Problem statement: Could you give back the records exactly, taking out the pictures?

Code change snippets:

======

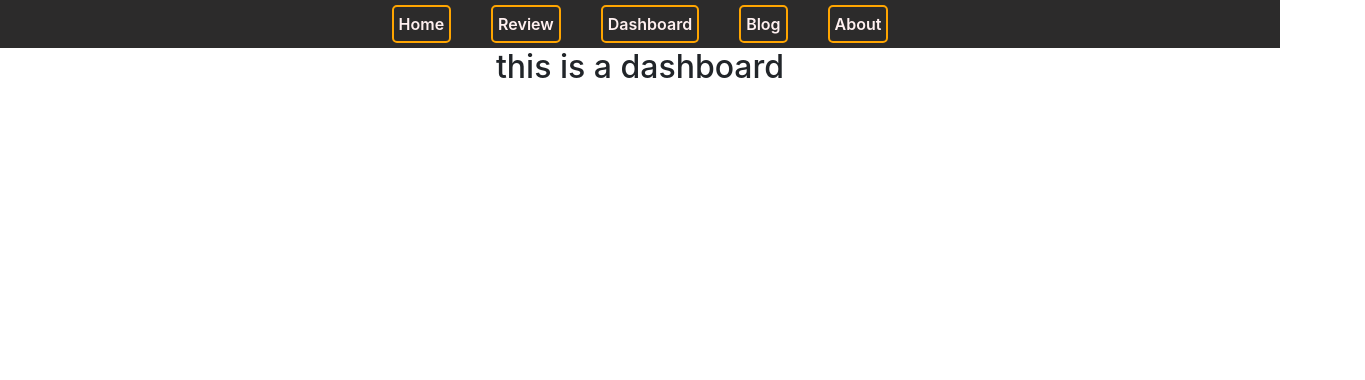
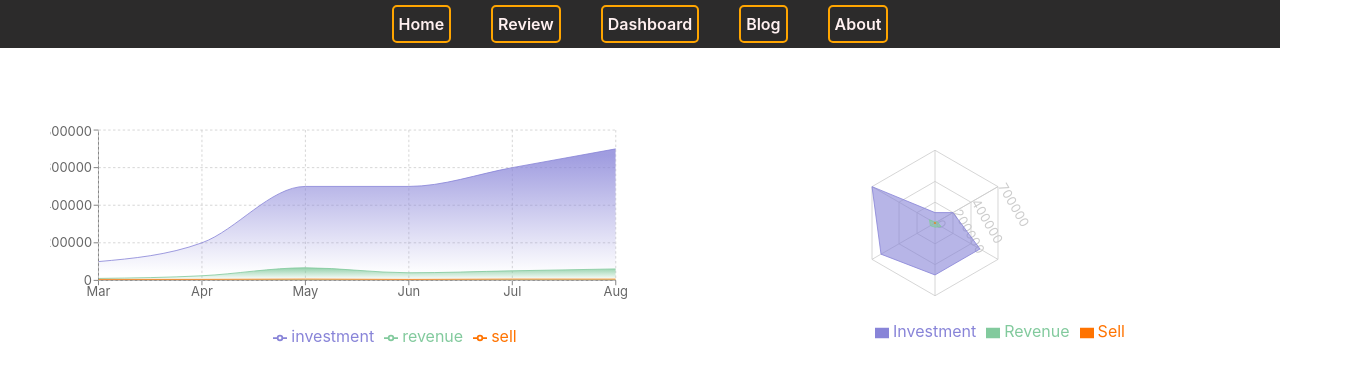
Before and after one commit to Arif6474/digital-camera, a React (Create React App) app: page /dashboard in a window 1280 px wide. Shown: the top 380 px of the page, 1365 px wide, since content can reach past the window. Built offline with nearby package versions, Linux system fonts and the light colour scheme; the HTML template or start-up script is replaced by a standard one.

Commit message:
chart completed

```diff
--- a/package.json
+++ b/package.json
@@ -12,6 +12,7 @@
     "react-dom": "^18.0.0",
     "react-router-dom": "^6.3.0",
     "react-scripts": "5.0.0",
+    "recharts": "^2.1.9",
     "web-vitals": "^2.1.4"
   },
   "scripts": {
--- a/src/components/Dashboard/Dashboard.css
+++ b/src/components/Dashboard/Dashboard.css
@@ -0,0 +1,4 @@
+.chart-container{
+    display: flex;
+    margin: 50px;
+}
--- a/src/components/Dashboard/Dashboard.js
+++ b/src/components/Dashboard/Dashboard.js
@@ -1,10 +1,87 @@
+
 import React from 'react';
+import './Dashboard.css'
+import { Area, AreaChart, CartesianGrid, Legend, PolarAngleAxis, PolarGrid, PolarRadiusAxis, Radar, RadarChart, Tooltip, XAxis, YAxis } from 'recharts';
 
 const Dashboard = () => {
+  const data =  [
+        {
+            "month": "Mar",
+            "investment": 100000,
+            "sell": 5241,
+            "revenue": 10401
+        },
+        {
+            "month": "Apr",
+            "investment": 200000,
+            "sell": 5503,
+            "revenue": 24500
+        },
+        {
+            "month": "May",
+            "investment": 500000,
+            "sell": 7026,
+            "revenue": 67010
+        },
+        {
+            "month": "Jun",
+            "investment": 500000,
+            "sell": 5209,
+            "revenue": 40405
+        },
+        {
+            "month": "Jul",
+            "investment": 600000,
+            "sell": 6900,
+            "revenue": 50900
+        },
+        {
+            "month": "Aug",
+            "investment": 700000,
+            "sell": 6700,
+            "revenue": 61000
+        }
+    ]
     return (
-        <div>
-            <h2>this is a dashboard</h2>
-        </div>
+        <div className="chart-container ">
+
+        <AreaChart width={730} height={250} data={data}
+  margin={{ top: 10, right: 30, left: 0, bottom: 0 }}>
+  <defs>
+    <linearGradient id="colorUv" x1="0" y1="0" x2="0" y2="1">
+      <stop offset="5%" stopColor="#8884d8" stopOpacity={0.8}/>
+      <stop offset="95%" stopColor="#8884d8" stopOpacity={0}/>
+    </linearGradient>
+    <linearGradient id="colorPv" x1="0" y1="0" x2="0" y2="1">
+      <stop offset="5%" stopColor="#82ca9d" stopOpacity={0.8}/>
+      <stop offset="95%" stopColor="#82ca9d" stopOpacity={0}/>
+    </linearGradient>
+  </defs>
+  <XAxis dataKey="month" />
+
+  <YAxis />
+  <Tooltip></Tooltip>
+  <Legend />
+  <CartesianGrid strokeDasharray="3 3" />
+
+  <Area type="monotone" dataKey="investment" stroke="#8884d8" fillOpacity={1} fill="url(#colorUv)" />
+  <Area type="monotone" dataKey="revenue" stroke="#82ca9d" fillOpacity={1} fill="url(#colorPv)" />
+  <Area type="monotone" dataKey="sell" stroke="#ff7300" fillOpacity={1} fill="url(#colorPv)" />
+</AreaChart>
+
+
+<RadarChart outerRadius={90} width={730} height={250} data={data}>
+  <PolarGrid />
+  <PolarAngleAxis dataKey="subject" />
+  <PolarRadiusAxis angle={30} domain={[0, 150]} />
+  <Radar name="Investment" dataKey="investment" stroke="#8884d8" fill="#8884d8" fillOpacity={0.6} />
+  <Radar name="Revenue" dataKey="revenue" stroke="#82ca9d" fill="#82ca9d" fillOpacity={0.6} />
+  <Radar name="Sell" dataKey="sell" stroke="#ff7300" fill="#82ca9d" fillOpacity={0.6} />
+  <Tooltip/>
+  <Legend />
+</RadarChart>
+
+</div>
     );
 };
 
--- a/src/components/Home/Home.css
+++ b/src/components/Home/Home.css
@@ -2,7 +2,7 @@
     padding-top:50px;
 }
 .camera-title{
-    color: rgb(2, 40, 51);
+    color: rgb(255, 147, 7);
     margin-bottom: 20px;
     padding-top: 20px;
     font-weight: bold;
@@ -12,6 +12,7 @@
 .camera-text{
     font-size: 15px;
     padding:20px;
+
     opacity: .8;
 }
 
@@ -20,10 +21,5 @@
     font-size: 22px;
     font-weight: bold;
     opacity: .9;
+    color:rgb(7, 61, 105);
 }
-
-@media (min-width: 576px) {
-   .home-container{
-       min-width: 576px;
-   }
-}
```
Also changed, not shown: 1 other file (tests, documents, lock files or other folders).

======

Output of the task:
Before and after one commit to Arif6474/digital-camera, a React (Create React App) app: page /dashboard in a window 1280 px wide. Shown: the top 380 px of the page, 1365 px wide, since content can reach past the window. Built offline with nearby package versions, Linux system fonts and the light colour scheme; the HTML template or start-up script is replaced by a standard one.

Commit message:
chart completed

```diff
--- a/package.json
+++ b/package.json
@@ -12,6 +12,7 @@
     "react-dom": "^18.0.0",
     "react-router-dom": "^6.3.0",
     "react-scripts": "5.0.0",
+    "recharts": "^2.1.9",
     "web-vitals": "^2.1.4"
   },
   "scripts": {
--- a/src/components/Dashboard/Dashboard.css
+++ b/src/components/Dashboard/Dashboard.css
@@ -0,0 +1,4 @@
+.chart-container{
+    display: flex;
+    margin: 50px;
+}
--- a/src/components/Dashboard/Dashboard.js
+++ b/src/components/Dashboard/Dashboard.js
@@ -1,10 +1,87 @@
+
 import React from 'react';
+import './Dashboard.css'
+import { Area, AreaChart, CartesianGrid, Legend, PolarAngleAxis, PolarGrid, PolarRadiusAxis, Radar, RadarChart, Tooltip, XAxis, YAxis } from 'recharts';
 
 const Dashboard = () => {
+  const data =  [
+        {
+            "month": "Mar",
+            "investment": 100000,
+            "sell": 5241,
+            "revenue": 10401
+        },
+        {
+            "month": "Apr",
+            "investment": 200000,
+            "sell": 5503,
+            "revenue": 24500
+        },
+        {
+            "month": "May",
+            "investment": 500000,
+            "sell": 7026,
+            "revenue": 67010
+        },
+        {
+            "month": "Jun",
+            "investment": 500000,
+            "sell": 5209,
+            "revenue": 40405
+        },
+        {
+            "month": "Jul",
+            "investment": 600000,
+            "sell": 6900,
+            "revenue": 50900
+        },
+        {
+            "month": "Aug",
+            "investment": 700000,
+            "sell": 6700,
+            "revenue": 61000
+        }
+    ]
     return (
-        <div>
-            <h2>this is a dashboard</h2>
-        </div>
+        <div className="chart-container ">
+
+        <AreaChart width={730} height={250} data={data}
+  margin={{ top: 10, right: 30, left: 0, bottom: 0 }}>
+  <defs>
+    <linearGradient id="colorUv" x1="0" y1="0" x2="0" y2="1">
+      <stop offset="5%" stopColor="#8884d8" stopOpacity={0.8}/>
+      <stop offset="95%" stopColor="#8884d8" stopOpacity={0}/>
+    </linearGradient>
+    <linearGradient id="colorPv" x1="0" y1="0" x2="0" y2="1">
+      <stop offset="5%" stopColor="#82ca9d" stopOpacity={0.8}/>
+      <stop offset="95%" stopColor="#82ca9d" stopOpacity={0}/>
+    </linearGradient>
+  </defs>
+  <XAxis dataKey="month" />
+
+  <YAxis />
+  <Tooltip></Tooltip>
+  <Legend />
+  <CartesianGrid strokeDasharray="3 3" />
+
+  <Area type="monotone" dataKey="investment" stroke="#8884d8" fillOpacity={1} fill="url(#colorUv)" />
+  <Area type="monotone" dataKey="revenue" stroke="#82ca9d" fillOpacity={1} fill="url(#colorPv)" />
+  <Area type="monotone" dataKey="sell" stroke="#ff7300" fillOpacity={1} fill="url(#colorPv)" />
+</AreaChart>
+
+
+<RadarChart outerRadius={90} width={730} height={250} data={data}>
+  <PolarGrid />
+  <PolarAngleAxis dataKey="subject" />
+  <PolarRadiusAxis angle={30} domain={[0, 150]} />
+  <Radar name="Investment" dataKey="investment" stroke="#8884d8" fill="#8884d8" fillOpacity={0.6} />
+  <Radar name="Revenue" dataKey="revenue" stroke="#82ca9d" fill="#82ca9d" fillOpacity={0.6} />
+  <Radar name="Sell" dataKey="sell" stroke="#ff7300" fill="#82ca9d" fillOpacity={0.6} />
+  <Tooltip/>
+  <Legend />
+</RadarChart>
+
+</div>
     );
 };
 
--- a/src/components/Home/Home.css
+++ b/src/components/Home/Home.css
@@ -2,7 +2,7 @@
     padding-top:50px;
 }
 .camera-title{
-    color: rgb(2, 40, 51);
+    color: rgb(255, 147, 7);
     margin-bottom: 20px;
     padding-top: 20px;
     font-weight: bold;
@@ -12,6 +12,7 @@
 .camera-text{
     font-size: 15px;
     padding:20px;
+
     opacity: .8;
 }
 
@@ -20,10 +21,5 @@
     font-size: 22px;
     font-weight: bold;
     opacity: .9;
+    color:rgb(7, 61, 105);
 }
-
-@media (min-width: 576px) {
-   .home-container{
-       min-width: 576px;
-   }
-}
```
Also changed, not shown: 1 other file (tests, documents, lock files or other folders).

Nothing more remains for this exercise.